START INPUT RECORDS
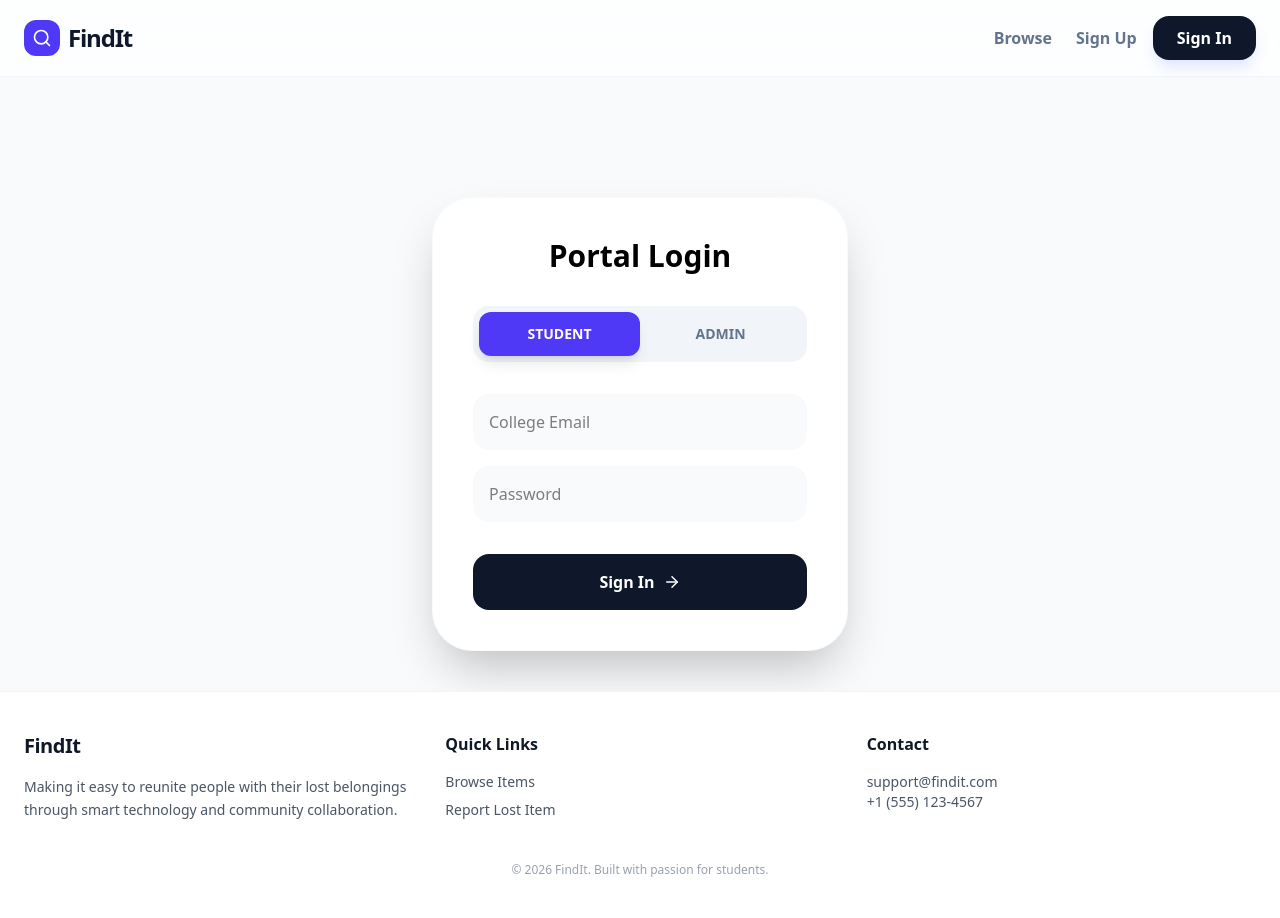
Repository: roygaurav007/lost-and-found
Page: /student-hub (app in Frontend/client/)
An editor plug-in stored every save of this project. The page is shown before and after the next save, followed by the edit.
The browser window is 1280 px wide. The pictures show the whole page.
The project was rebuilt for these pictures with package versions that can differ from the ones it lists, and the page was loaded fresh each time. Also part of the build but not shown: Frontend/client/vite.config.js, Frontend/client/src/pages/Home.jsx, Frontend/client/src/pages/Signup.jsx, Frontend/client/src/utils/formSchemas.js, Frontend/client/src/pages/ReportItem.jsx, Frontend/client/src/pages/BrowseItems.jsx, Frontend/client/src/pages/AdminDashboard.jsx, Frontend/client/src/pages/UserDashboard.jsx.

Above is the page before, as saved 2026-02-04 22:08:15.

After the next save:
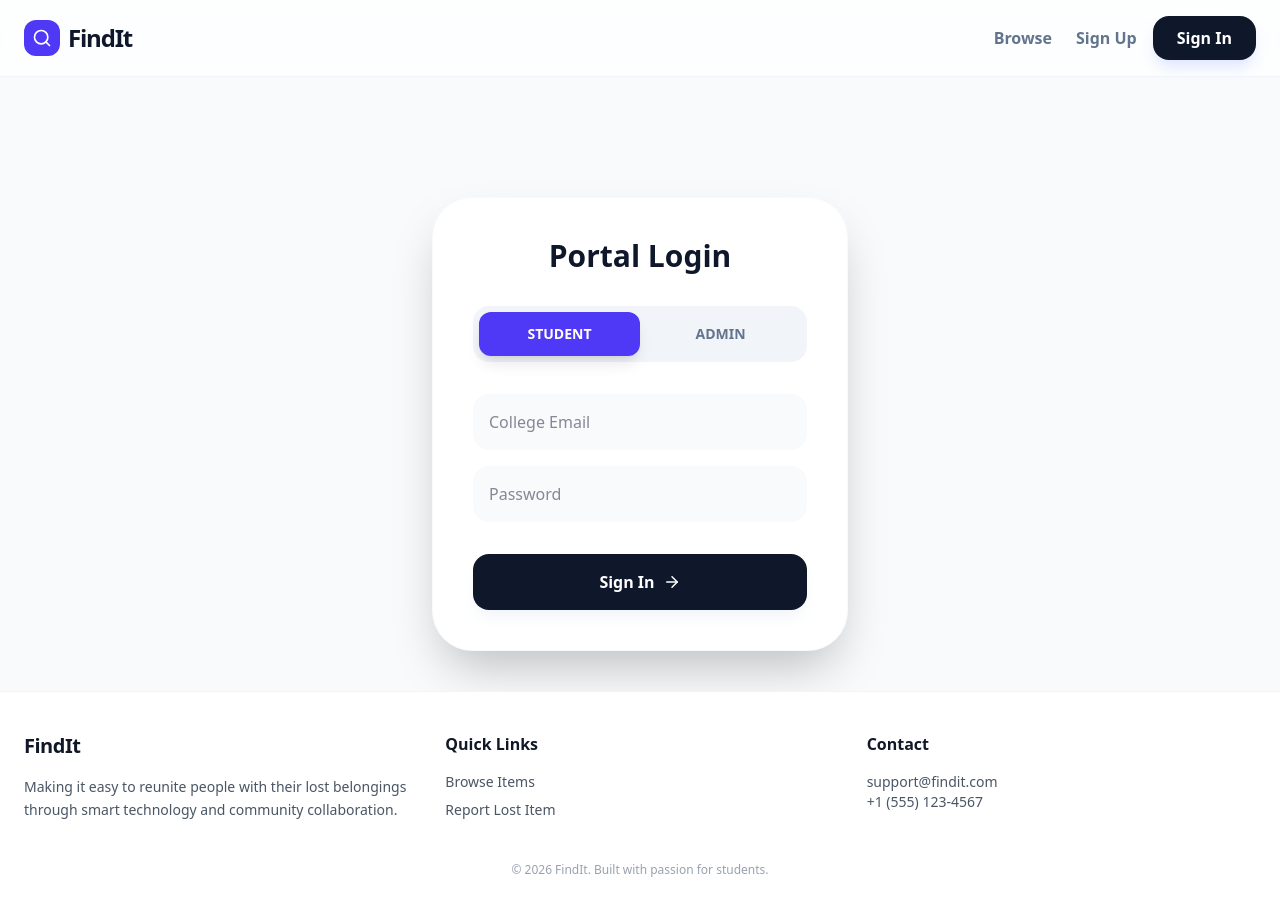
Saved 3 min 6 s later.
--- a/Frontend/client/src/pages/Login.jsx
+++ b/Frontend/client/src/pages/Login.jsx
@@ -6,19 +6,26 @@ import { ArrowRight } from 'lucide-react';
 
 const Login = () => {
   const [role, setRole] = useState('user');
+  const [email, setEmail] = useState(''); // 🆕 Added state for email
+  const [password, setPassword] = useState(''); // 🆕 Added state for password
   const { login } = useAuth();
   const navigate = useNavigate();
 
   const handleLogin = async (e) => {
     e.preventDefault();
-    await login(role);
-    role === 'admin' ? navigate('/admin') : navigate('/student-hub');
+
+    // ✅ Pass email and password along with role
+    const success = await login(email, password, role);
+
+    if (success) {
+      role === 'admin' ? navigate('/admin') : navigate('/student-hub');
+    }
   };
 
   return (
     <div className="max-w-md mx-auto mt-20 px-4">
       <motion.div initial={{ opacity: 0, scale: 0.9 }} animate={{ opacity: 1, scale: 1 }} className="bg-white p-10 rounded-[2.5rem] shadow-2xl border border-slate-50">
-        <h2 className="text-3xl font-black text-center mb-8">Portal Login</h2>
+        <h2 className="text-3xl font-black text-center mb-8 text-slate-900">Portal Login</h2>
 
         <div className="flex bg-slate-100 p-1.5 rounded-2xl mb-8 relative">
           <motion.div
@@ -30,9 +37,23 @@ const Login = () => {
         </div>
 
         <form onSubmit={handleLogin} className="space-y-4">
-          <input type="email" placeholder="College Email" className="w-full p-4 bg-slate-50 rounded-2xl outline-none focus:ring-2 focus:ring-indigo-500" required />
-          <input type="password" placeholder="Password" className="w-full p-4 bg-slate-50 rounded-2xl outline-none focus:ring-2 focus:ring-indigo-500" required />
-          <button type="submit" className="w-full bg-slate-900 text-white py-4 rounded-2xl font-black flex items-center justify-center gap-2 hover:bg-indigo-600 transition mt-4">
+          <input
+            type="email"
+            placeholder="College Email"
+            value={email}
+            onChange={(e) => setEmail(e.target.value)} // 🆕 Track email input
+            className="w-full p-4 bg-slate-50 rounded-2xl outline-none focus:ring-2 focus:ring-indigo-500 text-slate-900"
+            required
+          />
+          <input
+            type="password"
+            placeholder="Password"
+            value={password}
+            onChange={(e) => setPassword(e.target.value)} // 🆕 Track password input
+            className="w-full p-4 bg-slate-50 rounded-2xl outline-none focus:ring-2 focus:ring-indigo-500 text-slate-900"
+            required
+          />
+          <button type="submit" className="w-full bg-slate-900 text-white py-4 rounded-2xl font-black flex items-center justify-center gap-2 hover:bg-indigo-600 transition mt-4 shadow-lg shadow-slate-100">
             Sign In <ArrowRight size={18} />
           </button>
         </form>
END INPUT RECORDS
**REQUIREMENT**
Only lines with the word "role" go in the answer. Take them all from the entries above.

**PROBLEM SOLUTION**
   const [role, setRole] = useState('user');
-    await login(role);
-    role === 'admin' ? navigate('/admin') : navigate('/student-hub');
+    // ✅ Pass email and password along with role
+    const success = await login(email, password, role);
+      role === 'admin' ? navigate('/admin') : navigate('/student-hub');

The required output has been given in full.